Several experts have been weighing in on the use of emoji. Why are they so popular? (Do I have to use them?) What do they accomplish? Do they make our writing lazy? Or do they make it clearer?

In addition, will the animated The Emoji Movie, opening today, answer any of these questions? Does it matter that the just-out reviews are a heavy:

Maybe it’s wiser to turn to more studious resources. For instance, The Emoji Code: The Linguistics Behind Smiley Faces and Scaredy Cats by cognitive linguist Vyvyan EvansAs he’s written in a Psychology Today post:

Recent research suggests that as much as 70% of the world’s daily emoji usage relate directly to emotional expression: smiling faces, sad faces and love hearts, of various stripes…They enable us to punctuate the otherwise emotionally arid landscape of text with personal expression, which helps enrich the texture of the message, enabling us to communicate and elicit empathy—a central requirement of effective communication…

In essence, Evans is all for emoji and believes they represent the world’s first universal language. (I always thought we had that in music 🎶).

Another researcher, cyberpsychologist Linda Kaye, points out (Vice) that emoji are actually similar to our use of hand gestures (👍), yet more thought out than most real-world types of nonverbal communication:

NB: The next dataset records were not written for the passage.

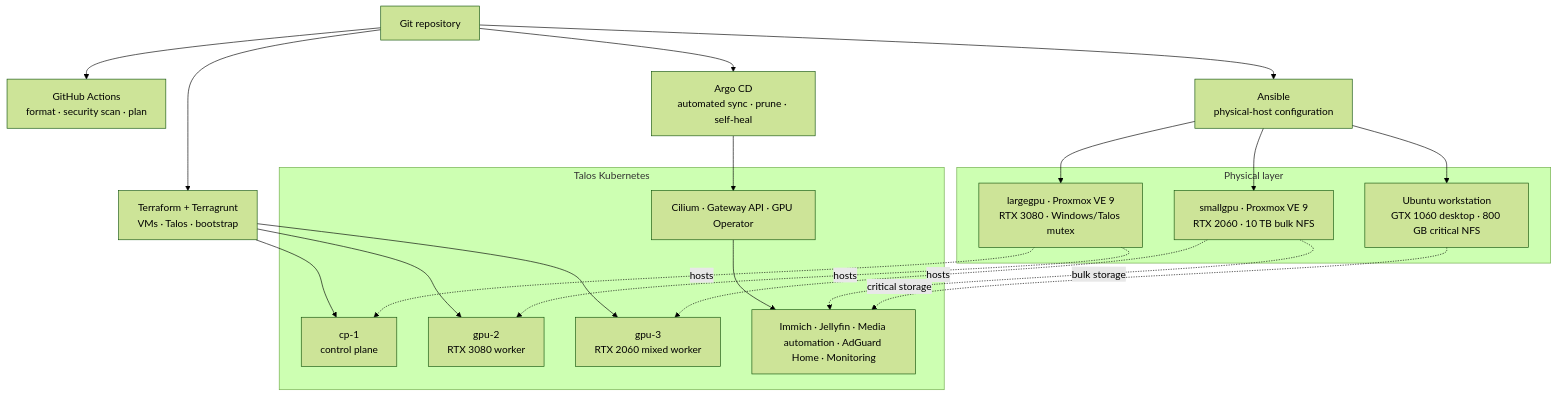
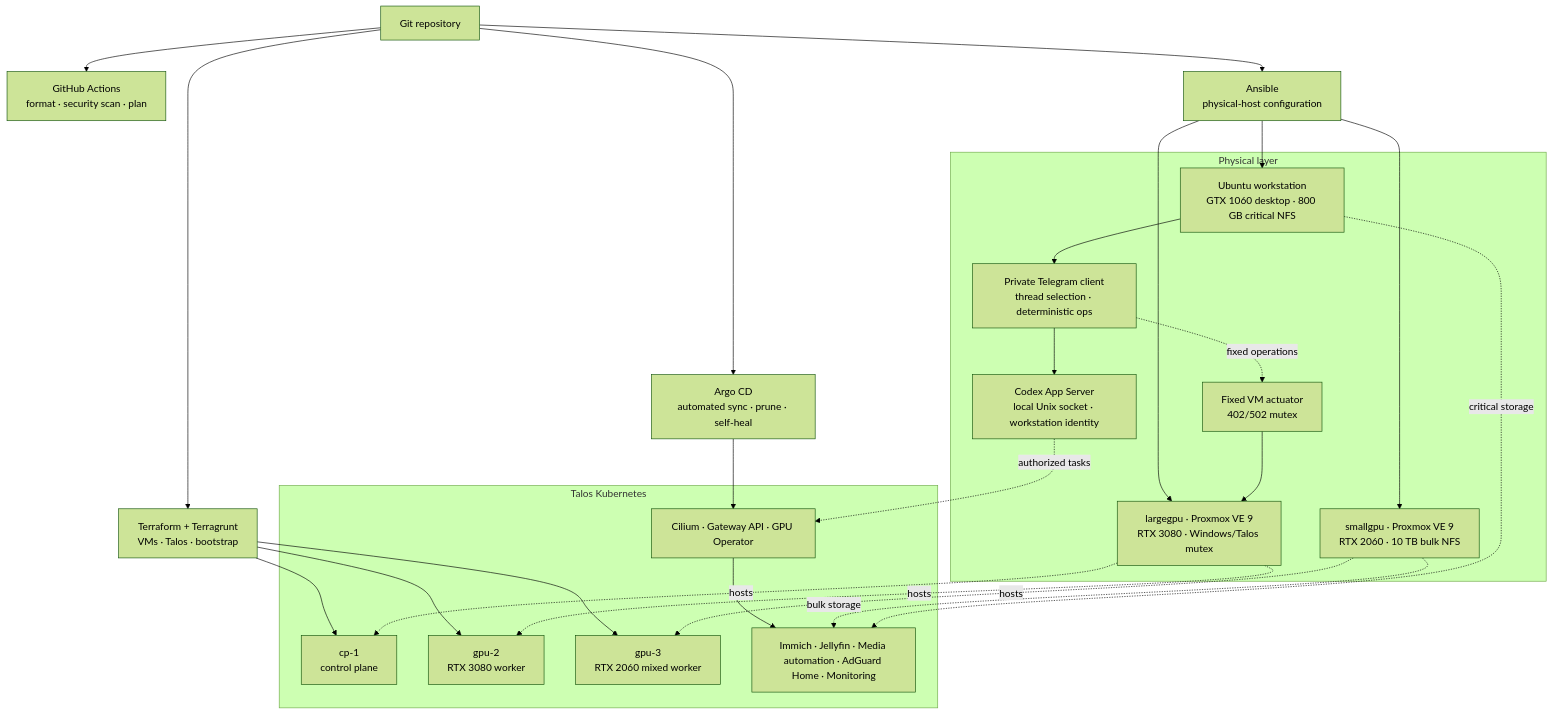
The first of 2 diagrams in README.md (kfir-marx/homelab), drawn with Mermaid (forest theme) before and after one commit. The commit also changed other lines of this file and 63 other files, not shown here.

First line of the commit message:
feat(homelab): deploy workstation Codex assistant

````diff
--- a/README.md
+++ b/README.md
@@ -39,39 +39,45 @@
 ```mermaid
 flowchart TB
     Git["Git repository"]
     CI["GitHub Actions<br/>format · security scan · plan"]
     Ansible["Ansible<br/>physical-host configuration"]
     IaC["Terraform + Terragrunt<br/>VMs · Talos · bootstrap"]
     Argo["Argo CD<br/>automated sync · prune · self-heal"]
 
     subgraph Physical["Physical layer"]
         Small["smallgpu · Proxmox VE 9<br/>RTX 2060 · 10 TB bulk NFS"]
         Large["largegpu · Proxmox VE 9<br/>RTX 3080 · Windows/Talos mutex"]
         Ubuntu["Ubuntu workstation<br/>GTX 1060 desktop · 800 GB critical NFS"]
+        Assistant["Private Telegram client<br/>thread selection · deterministic ops"]
+        Codex["Codex App Server<br/>local Unix socket · workstation identity"]
+        Actuator["Fixed VM actuator<br/>402/502 mutex"]
     end
 
     subgraph Cluster["Talos Kubernetes"]
         CP["cp-1<br/>control plane"]
         GPU2["gpu-2<br/>RTX 3080 worker"]
         GPU3["gpu-3<br/>RTX 2060 mixed worker"]
         Platform["Cilium · Gateway API · GPU Operator"]
         Apps["Immich · Jellyfin · Media automation · AdGuard Home · Monitoring"]
     end
 
     Git --> CI
     Git --> Ansible
     Git --> IaC
     Git --> Argo
     Ansible --> Small
     Ansible --> Large
     Ansible --> Ubuntu
+    Ubuntu --> Assistant --> Codex
+    Assistant -. fixed operations .-> Actuator --> Large
+    Codex -. authorized tasks .-> Platform
     IaC --> CP
     IaC --> GPU2
     IaC --> GPU3
     Small -. hosts .-> GPU3
     Large -. hosts .-> CP
     Large -. hosts .-> GPU2
     Argo --> Platform --> Apps
     Small -. bulk storage .-> Apps
     Ubuntu -. critical storage .-> Apps
 ```
````
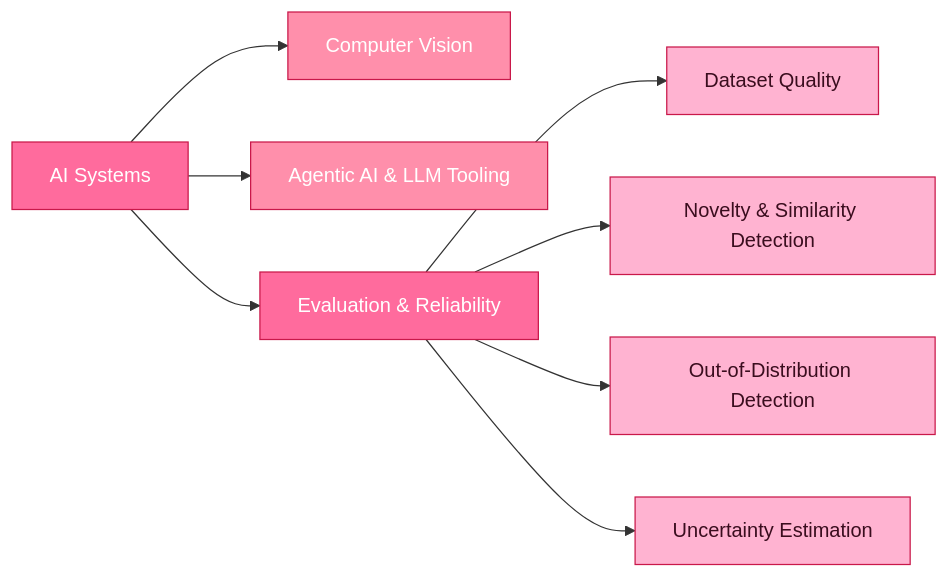
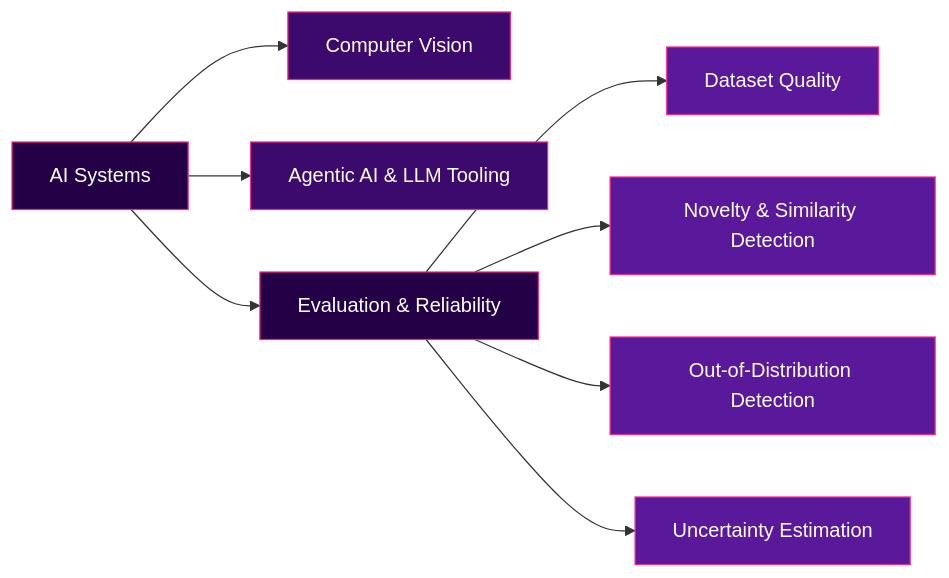
Before and after one commit to AdithyaNaikk/AdithyaNaikk: the diagram in README.md, drawn with Mermaid. The commit also changed other lines of this file, not shown here.

````diff
--- a/README.md
+++ b/README.md
@@ -31,19 +31,19 @@
 ```mermaid
 graph LR
     A[AI Systems] --> B[Computer Vision]
     A --> C[Agentic AI & LLM Tooling]
     A --> D[Evaluation & Reliability]
     D --> D1[Dataset Quality]
     D --> D2[Novelty & Similarity Detection]
     D --> D3[Out-of-Distribution Detection]
     D --> D4[Uncertainty Estimation]
 
-    style A fill:#FF6B9D,stroke:#C9184A,color:#fff
-    style D fill:#FF6B9D,stroke:#C9184A,color:#fff
-    style B fill:#FF8FAB,stroke:#C9184A,color:#fff
-    style C fill:#FF8FAB,stroke:#C9184A,color:#fff
-    style D1 fill:#FFB3D1,stroke:#C9184A,color:#3a0d1e
-    style D2 fill:#FFB3D1,stroke:#C9184A,color:#3a0d1e
-    style D3 fill:#FFB3D1,stroke:#C9184A,color:#3a0d1e
-    style D4 fill:#FFB3D1,stroke:#C9184A,color:#3a0d1e
+    style A fill:#240046,stroke:#F72585,color:#fff
+    style D fill:#240046,stroke:#F72585,color:#fff
+    style B fill:#3C096C,stroke:#F72585,color:#fff
+    style C fill:#3C096C,stroke:#F72585,color:#fff
+    style D1 fill:#5A189A,stroke:#F72585,color:#fff
+    style D2 fill:#5A189A,stroke:#F72585,color:#fff
+    style D3 fill:#5A189A,stroke:#F72585,color:#fff
+    style D4 fill:#5A189A,stroke:#F72585,color:#fff
 ```
````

If you’re interacting with somebody and you smile, in most cases that wasn’t intentional. You just naturally smiled because of what they or you were saying. But if you’re putting a smiley face at the end of a text message or Facebook comment, you don’t do that without careful consideration. You might pause and think, ‘Is this appropriate? Is this going to be misconstrued? Are they going to think I’m a bit of a douchebag?’ You think about that smile in ways you wouldn’t out in the real world. It becomes a conscious, premeditated process rather than a reflexive, unconscious response. We could feasibly get to a point someday where that isn’t the case, where emojis become more automatic.

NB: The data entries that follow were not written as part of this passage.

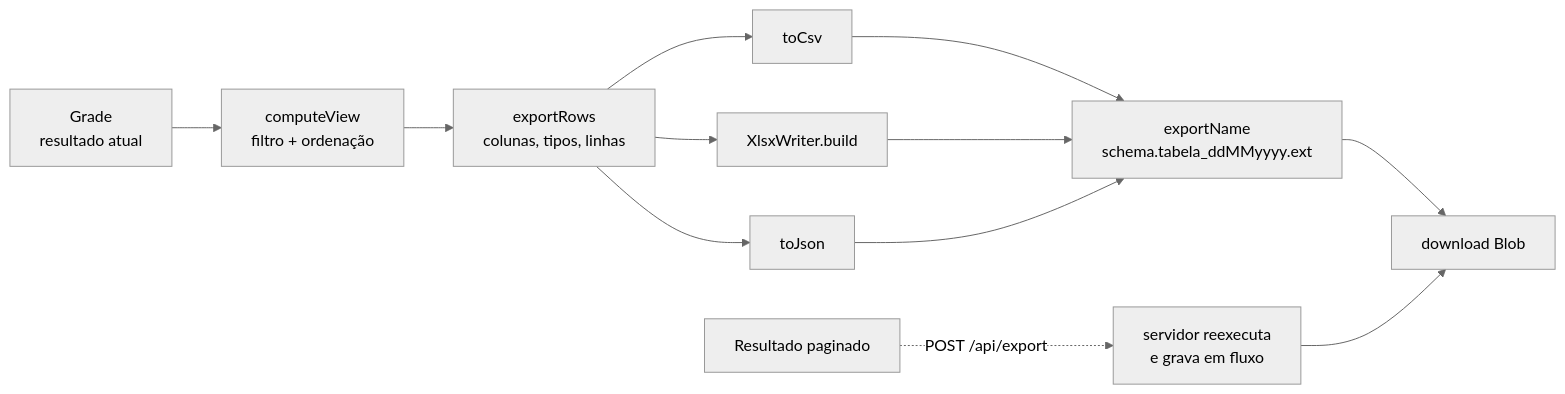
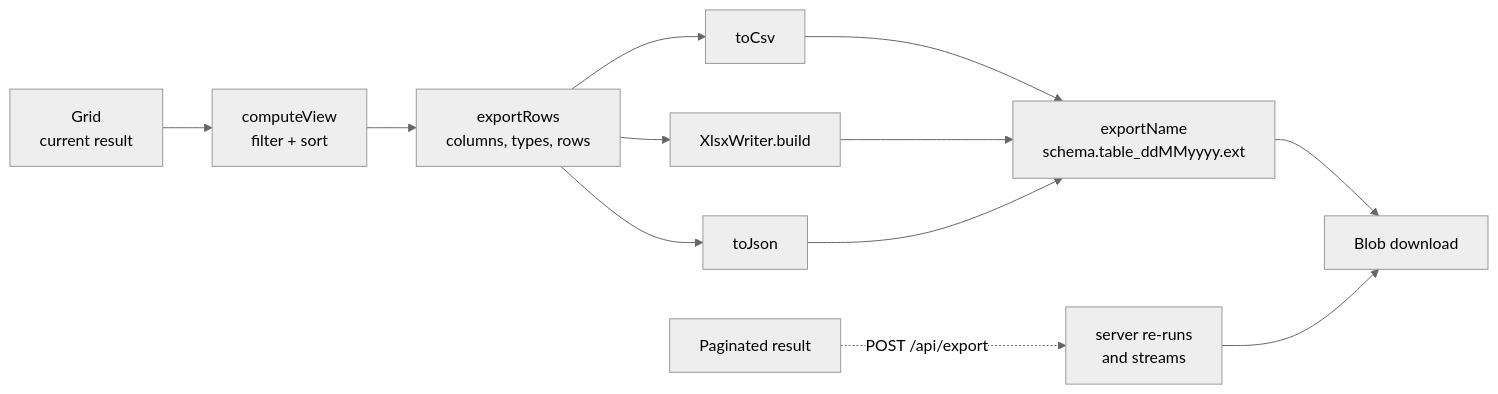
Before and after one commit to sinvalfelisberto/sql-server-admin: the fourth of 4 diagrams in docs/architecture.md, drawn with Mermaid (neutral theme). The commit also changed other lines of this file and 38 other files, not shown here.

First line of the commit message:
feat: enhance Excel export with decimal formatting and server-side pagination

````diff
--- a/docs/architecture.md
+++ b/docs/architecture.md
@@ -112,10 +112,10 @@
 ```mermaid
 flowchart LR
-    G[Grade<br/>resultado atual] --> V[computeView<br/>filtro + ordenação]
-    V --> X[exportRows<br/>colunas, tipos, linhas]
+    G[Grid<br/>current result] --> V[computeView<br/>filter + sort]
+    V --> X[exportRows<br/>columns, types, rows]
     X --> CSV[toCsv]
     X --> XL[XlsxWriter.build]
     X --> JS[toJson]
-    CSV & XL & JS --> N[exportName<br/>schema.tabela_ddMMyyyy.ext] --> DL[download Blob]
-    P[Resultado paginado] -. POST /api/export .-> SRV[servidor reexecuta<br/>e grava em fluxo] --> DL
+    CSV & XL & JS --> N[exportName<br/>schema.table_ddMMyyyy.ext] --> DL[Blob download]
+    P[Paginated result] -. POST /api/export .-> SRV[server re-runs<br/>and streams] --> DL
 ```
````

In the meantime, though, one problematic issue noted by Vyv Evans (per Douglas Heaven, New Scientist) is the accuracy—or not—of getting a proper read (📖) on others’ emoji:

…(E)mojis are [not] always easy to interpret. Many have acquired insider meanings. How emojis look also differs between devices, which can have serious consequences. Several people have been arrested for sending messages with emojis judged to be threatening. In one US case, 17-year-old Osiris Aristy was charged under antiterrorism laws for a Facebook post in which gun emojis were placed next to a police officer emoji. A grand jury refused to take the matter further.

Monica A. Riordan, PhD, Psychology Today, argues, however, that we can make emoji work for us and that they’re “perfectly suited to be tools” (🛠) of our close relationships’ “emotion work”:

Not only are they able to convey a great deal, but the meaning is whatever the receiver wants it to be. Thus, rather than taking the risk of saying the wrong thing, my husband simply texts a heart emoji instead. Because I want my husband to be supportive of me, I choose to interpret the heart emoji in a positive way. Thus the communication is successful; our relationship is preserved. It does not really matter whether I correctly interpreted exactly what he meant when he sent the emoji.

❣️ ❣️ ❣️

What kind of people use emoji anyway? Meera Senthilingam, CNN, gleaned the following from Kaye’s research:

One key finding was that the people using them tend to be more agreeable in nature…
Another factor her team identified was that people who commonly used emoji were more socially receptive and empathetic, making them more approachable…

So, make friends with an emoji user today?